So, for this vacation, I have prepared a long list of little tasks that I want to get done, and every day I am working through the list and then doing one fun thing. Sunday was Palm Sunday all day long, with two choir practices and a Mass in the morning, a tiny nap in between, and then another Mass. That doesn’t sound particularly fun, but actually it was. Choir practice and Mass are generally fun. Or at any rate, enjoyable. When I got home, I went straight to beddie-bye and ignored the list altogether.
Monday I made a big dent in the list. One of the more onerous tasks was organizing the music for the eight upcoming services that one or the other, or both of my two choirs is singing in. I needed to combine the two books and be sure that every piece of music comes up when needed – without having to page through to find it. Tobias felt that he could help with this (see above photo), but he was sadly mistaken.

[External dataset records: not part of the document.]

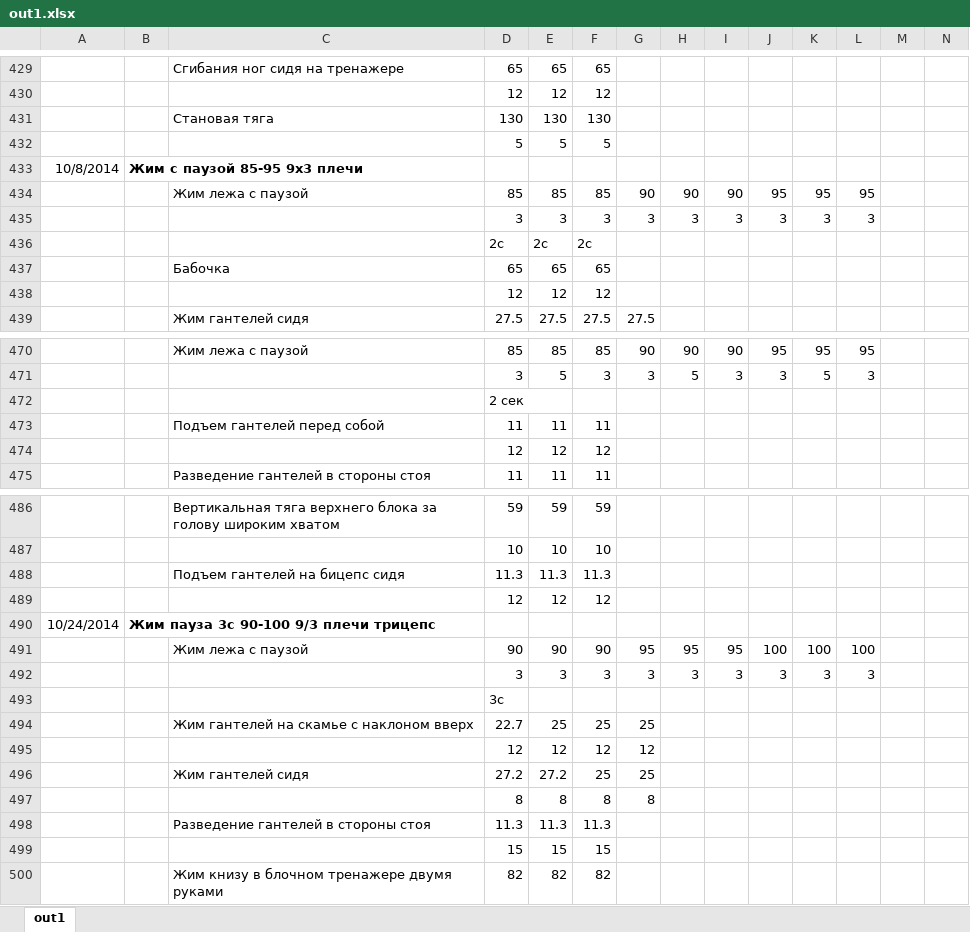
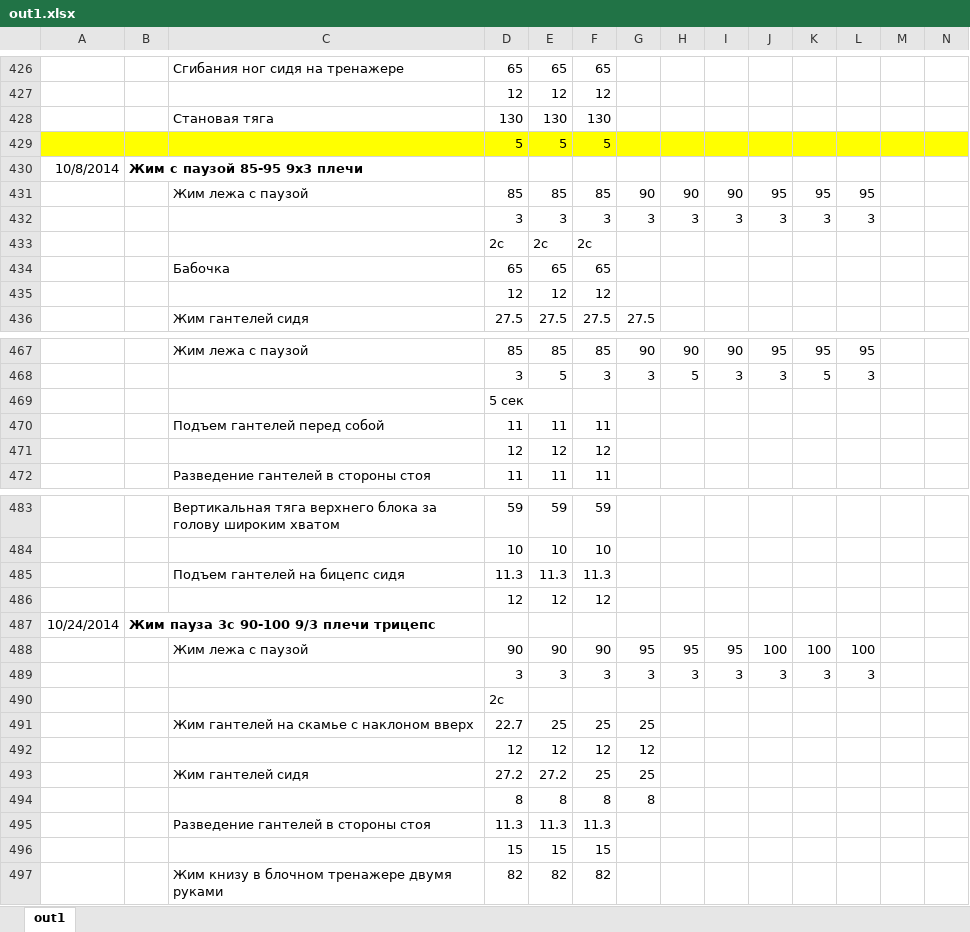
Before and after one commit to vit-001/SQLiteTest, an Excel workbook: out1.xlsx, sheet out1, drawn as a sheet; only a part is shown, gaps mark what is left out; values as stored, in another font and other column widths than the file's, no borders; addresses are those after the commit; the diff covers the shown part only; the diff names each change by its address in the sheet, - before the commit and + after, or states it on an @@ line.

```diff
--- a/out1.xlsx (sheet out1)
+++ b/out1.xlsx (sheet out1)
-A429:N429 fill: none
+A429:N429 fill: #FFFF00
-D469: 2 сек
+D469: 5 сек
-D490: 3с
+D490: 2с
```
Also changed, not shown: 3 removed rows and cell formats elsewhere in this sheet, formulas that keep their value, 4 other files.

He was no help at all. Nonetheless, I managed to work around him and finally get it done.
In the evening, I went with my friend Michelle to see Greta Garbo in The Kiss, her last silent film. (Garbo’s, not Michelle’s. Michelle is not a movie star.) Just going to the wonderful Paramount Theater, one of the ever dwindling number of Movie Palaces, marveling at the posh beauty of the theater itself and listening to the mighty Wurlitzer, is an adventure. Going with friends and seeing a marvelous silent movie - priceless!! Actually, not priceless – it cost’s $10, but that’s a bargain in the grand scheme of things.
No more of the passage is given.